> _Your task_: Retrieve each line that contains the word "direction" from the entries below.
BEGIN Given records
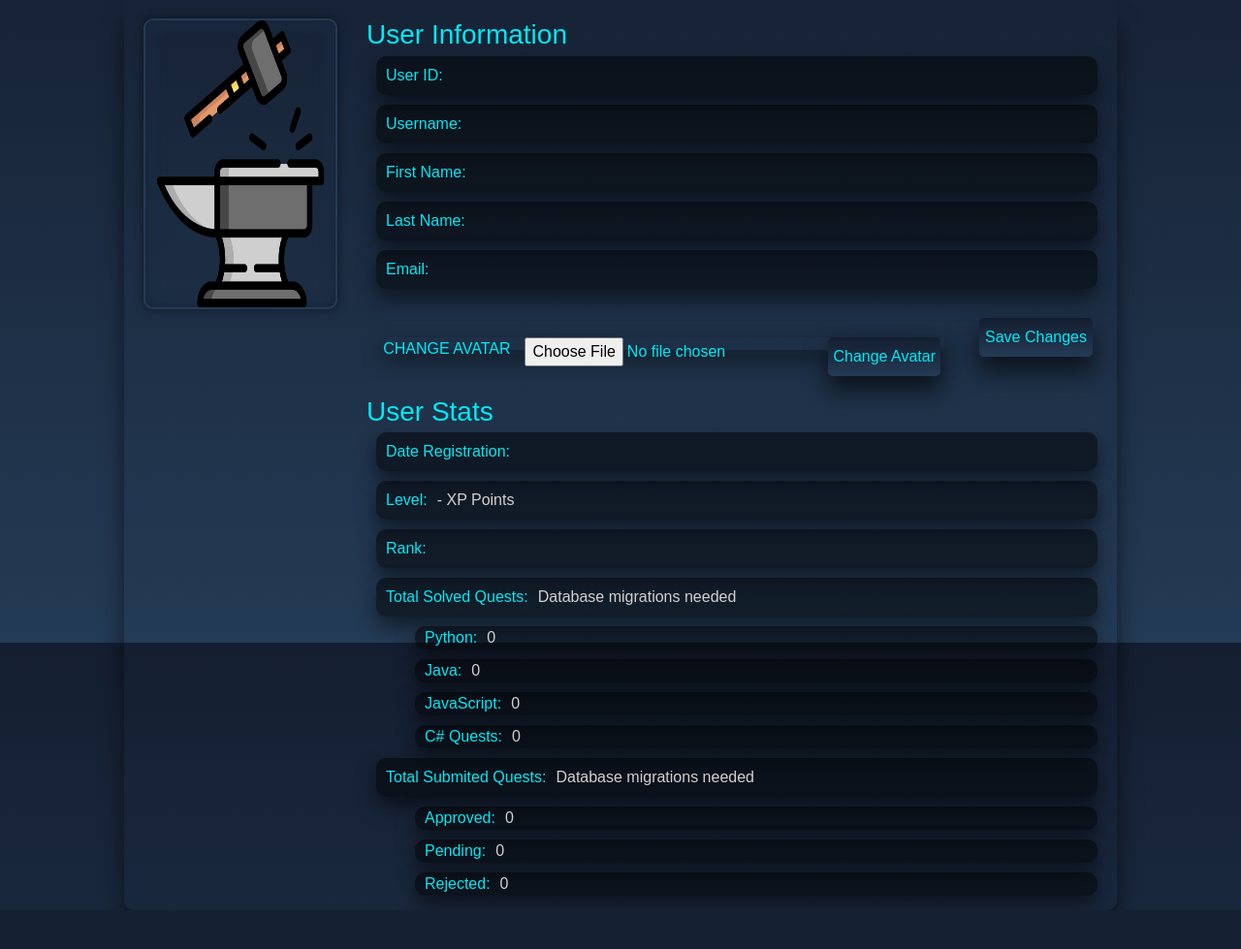
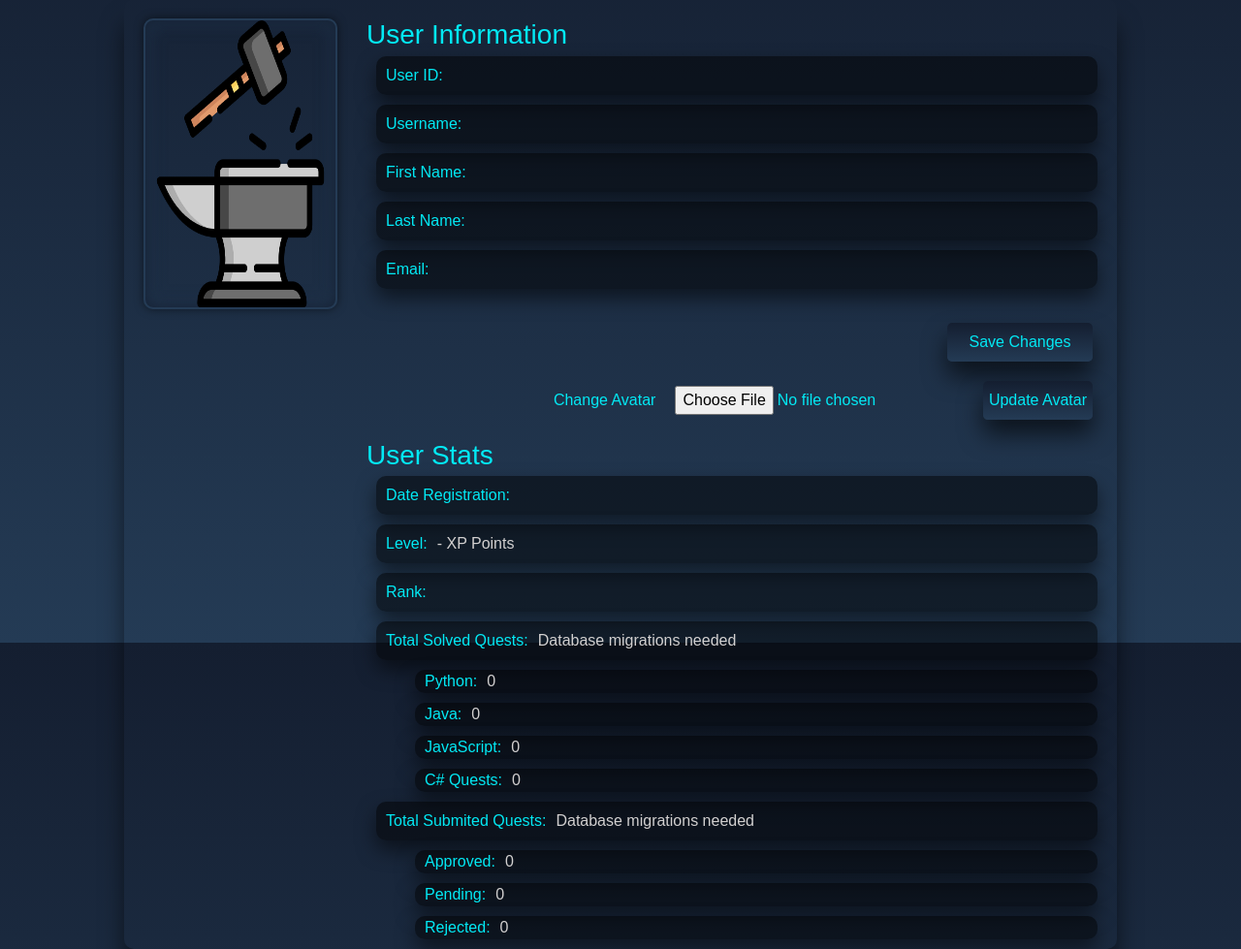
Before and after one commit to Skill-Forge-Project/skill_forge, a Flask app: template templates/user_profile.html in a window 1280 px wide. Shown: the part 137-1116 px from the top of the page at 97% size. Before the commit the page ends 1064 px from the top, so only its background shows below. Run offline with Flask 3, Linux system fonts and the light colour scheme; the template is opened without the code that fills it, so the values that code supplies are empty; parts of the project's set-up code (start-up, migrations or seed data) failed here and were passed over; some libraries are stand-ins or nearby versions; some web fonts are replaced.

Commit message:
user profile styling updated

```diff
--- a/static/css/user_profile.css
+++ b/static/css/user_profile.css
@@ -104,7 +104,9 @@ body {
 }
 
 
-.change_avatar_form {
+/* .change_avatar_form {
+    display: flex;
+    flex-direction: column;
     position: relative;
     background: rgba(0, 0, 0, .5);
     box-sizing: border-box;
@@ -112,8 +114,6 @@ body {
     border-radius: 10px;
     width: 100%;
     height: 17%;
-    display: flex;
-    flex-direction: column;
     margin-left: 20px;
     margin-right: 20px;
     margin-bottom: 20px;
@@ -124,7 +124,7 @@ body {
 
 .change_avatar {
     padding-left: 20px;
-}
+} */
 
 
 
@@ -194,12 +194,13 @@ body {
     display: flex;
     flex-direction: column;
     width: 100%;
+    margin-top: 20px;
 }
 
 .center_pane {
     display: flex;
     flex-direction: column;
-    margin-top: 20px;
+    /* margin-top: 20px; */
     margin-bottom: 5px;
     width: auto;
 }
@@ -264,54 +265,6 @@ body {
     justify-content: right;
 }
 
-.change_avatar_form  {
-    padding: 0px;
-    display: flex;
-    width: auto;
-    flex-direction: row;
-    margin-right: 30px;
-    color: #03e9f4;
-    background: transparent;
-    justify-content: center;
-    vertical-align: middle;
-}
-
-.change_avatar_label {
-    color: #03e9f4;
-    margin-right: 10px;
-    vertical-align: middle;
-}
-
-
-input {
-    background-color: transparent;
-    color: #03e9f4;
-    border: 0px;
-    border-radius: 5px;
-    margin-right: 10px;
-    width: auto;
-    height: 30px;
-    padding-left: 5px;
-    padding-right: 5px;
-    vertical-align: middle;
-}
-
-input #file-upload-buton {
-    padding: 0px;
-    margin: 0px;
-    font-family: 'JetBrainsMonoRegular', sans-serif;
-    background: linear-gradient(#141e30, #243b55);
-    color: #03e9f4;
-    box-sizing: border-box;
-    box-shadow: 0 15px 25px rgba(0, 0, 0, .6);
-    border-radius: 5px;
-    margin-left: 5px;
-    margin-right: 5px;
-    height: 40px;
-    border: 0px;
-    vertical-align: middle;
-}
-
 .submit-buton {
     font-family: 'JetBrainsMonoRegular', sans-serif;
     background: linear-gradient(#141e30, #243b55);
@@ -324,6 +277,7 @@ input #file-upload-buton {
     height: 40px;
     border: 0px;
     vertical-align: middle;
+    width: 150px;
 }
 
 .submit-buton:hover {
@@ -335,3 +289,60 @@ input #file-upload-buton {
                 0 0 10px #03e9f4,
                 0 0 15px #03e9f4;
 }
+
+.change-avatar-section {
+    display: flex;
+    flex-direction: row;
+    justify-content: right;
+    align-items: center;
+    margin-top: 20px;
+    margin-right: 20px;
+}
+
+.ca-1 {
+    padding: 0px;
+    font-family: 'JetBrainsMonoRegular', sans-serif;
+    color: #03e9f4;
+    margin-bottom: 0px;
+}
+
+.ca-2 {
+    font-family: 'JetBrainsMonoRegular', sans-serif;
+    color: #03e9f4;
+    margin-left: 10px;
+    margin-right: 5px;
+    vertical-align: middle;
+}
+
+.ca-3 {
+    font-family: 'JetBrainsMonoRegular', sans-serif;
+    color: #03e9f4 !important;
+    margin-left: 10px;
+    margin-right: 5px;
+    vertical-align: middle;
+}
+
+.ca-4 {
+    font-family: 'JetBrainsMonoRegular', sans-serif;
+    background: linear-gradient(#141e30, #243b55);
+    color: #03e9f4;
+    box-sizing: border-box;
+    box-shadow: 0 15px 25px rgba(0, 0, 0, .6);
+    border-radius: 5px;
+    margin-left: 5px;
+    height: 40px;
+    border: 0px;
+    vertical-align: middle;
+    width: auto;
+}
+
+
+.ca-4:hover {
+    color: #141e30 !important;
+    background: #03e9f4;
+    border-radius: 5px;
+    box-shadow: 0 0 2px #03e9f4,
+                0 0 5px #03e9f4,
+                0 0 10px #03e9f4,
+                0 0 15px #03e9f4;
+}
--- a/templates/user_profile.html
+++ b/templates/user_profile.html
@@ -1,5 +1,6 @@
 <!DOCTYPE html>
 <html>
+
 <head>
     <link rel="icon" type="image/x-icon" href="{{ url_for('static', filename='images/anvil.png') }}">
     <title>Skill Forge</title>
@@ -12,11 +13,13 @@
 <body>
     <nav class="navbar navbar-expand-lg navbar-light bg-light">
         <div class="skill_forge_image">
-                <img src="static/images/anvil.png" alt="Skill Forge" width="50px" height="50px" onclick=location.href="{{ url_for('main_page') }}">
+            <img src="static/images/anvil.png" alt="Skill Forge" width="50px" height="50px"
+                onclick=location.href="{{ url_for('main_page') }}">
         </div>
 
         <a class="navbar-brand" onclick=location.href="{{ url_for('main_page') }}">Skill Forge</a>
-            <button class="navbar-toggler" type="button" data-toggle="collapse" data-target="#navbarNav" aria-controls="navbarNav" aria-expanded="false" aria-label="Toggle navigation">
+        <button class="navbar-toggler" type="button" data-toggle="collapse" data-target="#navbarNav"
+            aria-controls="navbarNav" aria-expanded="false" aria-label="Toggle navigation">
             <span class="navbar-toggler-icon"></span>
         </button>
 
@@ -41,10 +44,13 @@
 
                 <li class="user_pane">
                     {% if current_user.user_role == "Admin" %}
-                            <div class="nav-link admin-btn" onclick=location.href="{{ url_for('open_admin_panel') }}">Admin Panel</div>
+                    <div class="nav-link admin-btn" onclick=location.href="{{ url_for('open_admin_panel') }}">Admin
+                        Panel</div>
                     {% endif %}
-                        <div class="nav-link logout-btn" onclick=location.href="{{ url_for('open_table_template') }}">Log Out</div>
-                        <img class="user_image" src="static/images/user.png" width="35" height="35" onclick=location.href="{{ url_for('open_user_profile') }}">
+                    <div class="nav-link logout-btn" onclick=location.href="{{ url_for('open_table_template') }}">Log
+                        Out</div>
+                    <img class="user_image" src="static/images/user.png" width="35" height="35"
+                        onclick=location.href="{{ url_for('open_user_profile') }}">
                 </li>
             </ul>
         </div>
@@ -63,6 +69,7 @@
 
         </div>
 
+        <div style="display:flex; flex-direction:column;width:100%">
             <div class="center_pane_form">
                 <div class="center_pane">
                     <!-- User information section -->
@@ -87,20 +94,22 @@
                         <p class="left_stats">Email:</p>
                         <textarea cols="50" class="right_stats_edit" contenteditable="true">{{ user.email }}</textarea>
                     </div>
+                </div>
 
             <!-- Buttons section -->
             <div class="btn-section">
-
-                        <div class="change_avatar_form">
-                            <p class="change_avatar_label">CHANGE AVATAR</p>
-                            <input type="file" name="avatar" accept="image/*">
-                            <input class="submit-buton avatar" type="submit" value="Change Avatar">
-                        </div>
-
                 <button type="submit" id="saveUserChanges" class="submit-buton"
                 onclick=location.href="{{ url_for('submit_quest') }}">Save Changes</button>
             </div>
+            <div class="change-avatar-section">
+                <p class="ca-1">Change Avatar</p>
+                <form action="/upload_avatar" method="post" enctype="multipart/form-data" class="ca-2">
+                    <input class="ca-3" type="file" name="avatar" accept="image/*">
+                    <input class="ca-4" type="submit" value="Update Avatar">
+                </form>
+            </div>
 
+            <div class="center_pane_form">
                 <!-- User stats section -->
                 <h3 class="left_status h3">User Stats</h3>
                 <div class="user_stats">
@@ -154,6 +163,7 @@
             </div>
         </div>
 
+    </div>
     <script src="{{ url_for('static', filename='scripts.js') }}"></script>
     <script src="https://code.jquery.com/jquery-3.2.1.slim.min.js"></script>
     <script src="https://cdn.jsdelivr.net/npm/popper.js@1.12.9/dist/umd/popper.min.js"></script>
```
Lines whose indentation alone changed are shown as unchanged.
END Given records
> _Task answer_:
+    flex-direction: column;
-    flex-direction: column;
     flex-direction: column;
     flex-direction: column;
-    flex-direction: row;
+    flex-direction: row;
+        <div style="display:flex; flex-direction:column;width:100%">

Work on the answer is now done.